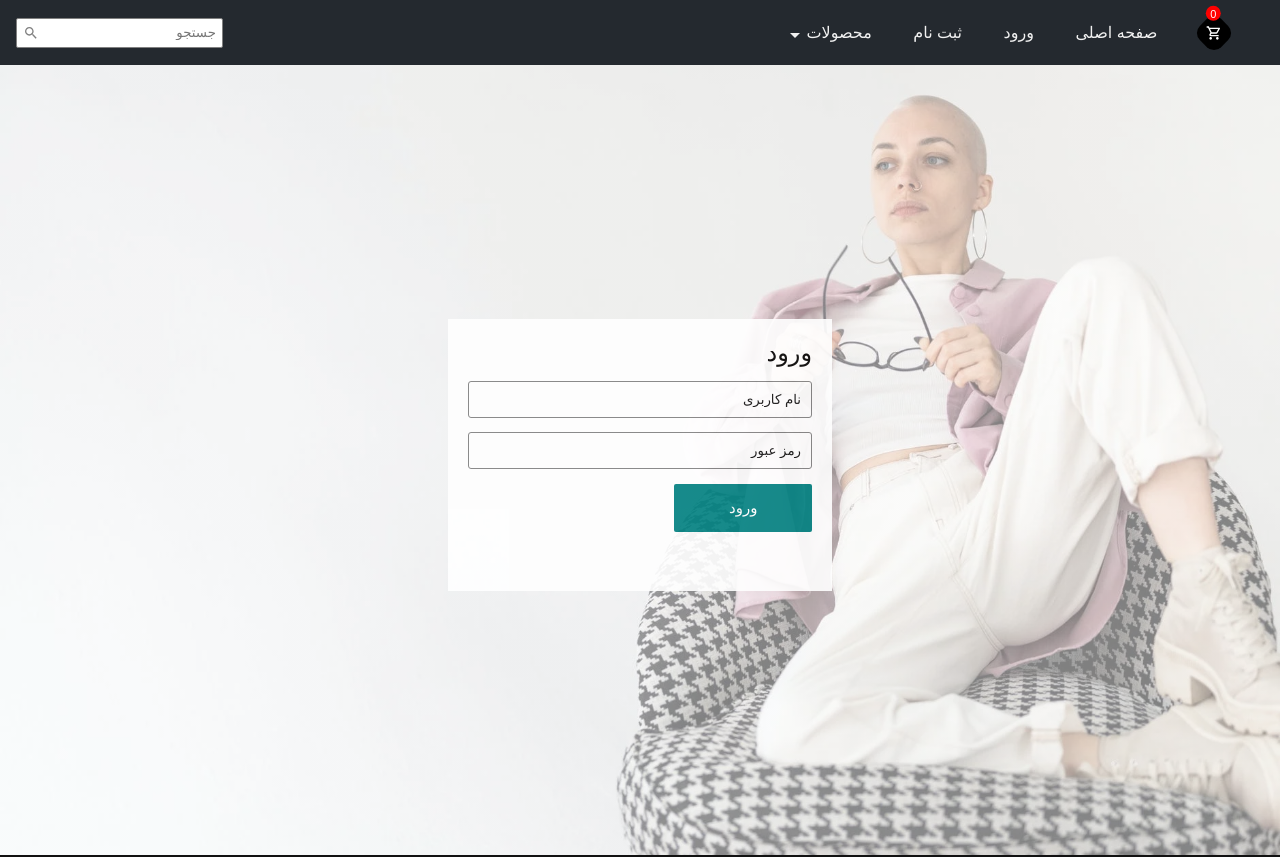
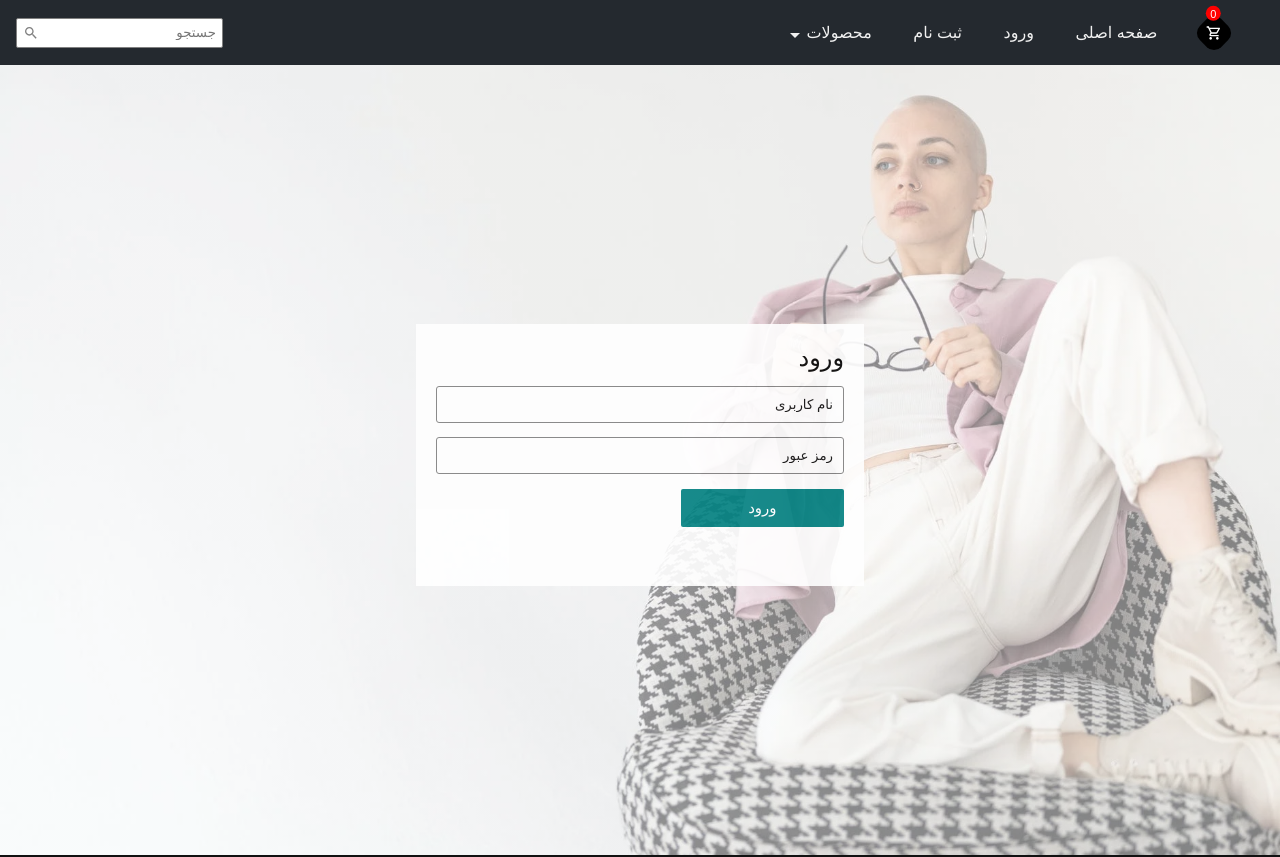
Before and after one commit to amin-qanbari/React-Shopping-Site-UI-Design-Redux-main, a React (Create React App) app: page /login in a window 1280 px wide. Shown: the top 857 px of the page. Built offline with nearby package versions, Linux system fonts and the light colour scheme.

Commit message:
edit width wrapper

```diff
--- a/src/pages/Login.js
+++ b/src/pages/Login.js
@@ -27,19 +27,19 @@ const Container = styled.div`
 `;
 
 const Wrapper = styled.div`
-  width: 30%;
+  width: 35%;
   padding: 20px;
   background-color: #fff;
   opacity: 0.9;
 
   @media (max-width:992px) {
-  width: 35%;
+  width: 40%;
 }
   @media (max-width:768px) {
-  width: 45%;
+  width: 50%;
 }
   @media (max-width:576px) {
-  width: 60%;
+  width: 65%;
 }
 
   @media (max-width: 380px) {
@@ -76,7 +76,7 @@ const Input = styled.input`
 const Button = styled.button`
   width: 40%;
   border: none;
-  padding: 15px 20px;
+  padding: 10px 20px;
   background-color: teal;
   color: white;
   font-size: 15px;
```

What is expected ::
Lines containing the word "color" must be found in the data above and copied.

Written answer ::
   background-color: #fff;
   background-color: teal;
   color: white;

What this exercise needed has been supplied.